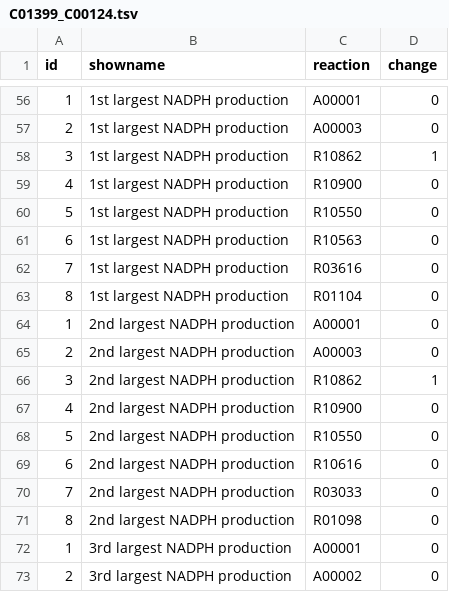
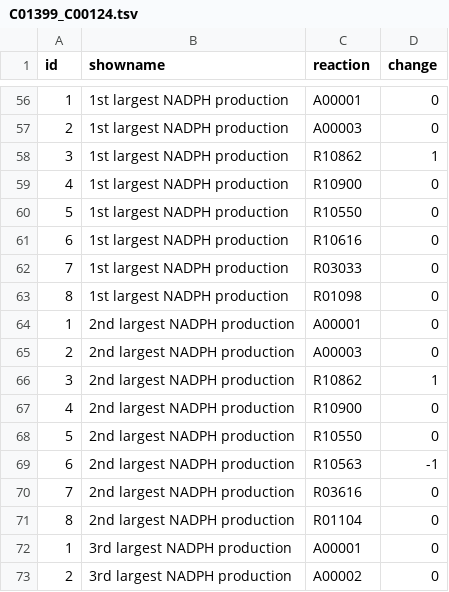
Before and after one commit to igemsoftware/KoreaUSeoul-2015, a TSV file: data/tsv/C01399_C00124.tsv, drawn as a sheet; only a part is shown, gaps mark what is left out.

Commit message:
Update C01399_C00124.tsv

```diff
--- a/data/tsv/C01399_C00124.tsv
+++ b/data/tsv/C01399_C00124.tsv
@@ -60,5 +60,5 @@ id	showname	reaction	change
 5	1st largest NADPH production	R10550	0
-6	1st largest NADPH production	R10563	0
-7	1st largest NADPH production	R03616	0
-8	1st largest NADPH production	R01104	0
+6	1st largest NADPH production	R10616	0
+7	1st largest NADPH production	R03033	0
+8	1st largest NADPH production	R01098	0
 1	2nd largest NADPH production	A00001	0
@@ -68,5 +68,5 @@ id	showname	reaction	change
 5	2nd largest NADPH production	R10550	0
-6	2nd largest NADPH production	R10616	0
-7	2nd largest NADPH production	R03033	0
-8	2nd largest NADPH production	R01098	0
+6	2nd largest NADPH production	R10563	-1
+7	2nd largest NADPH production	R03616	0
+8	2nd largest NADPH production	R01104	0
 1	3rd largest NADPH production	A00001	0
```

| Task |
In the entries above, find each line with the word "showname" and show it.

| Exercise solution |
@@ -60,5 +60,5 @@ id	showname	reaction	change
@@ -68,5 +68,5 @@ id	showname	reaction	change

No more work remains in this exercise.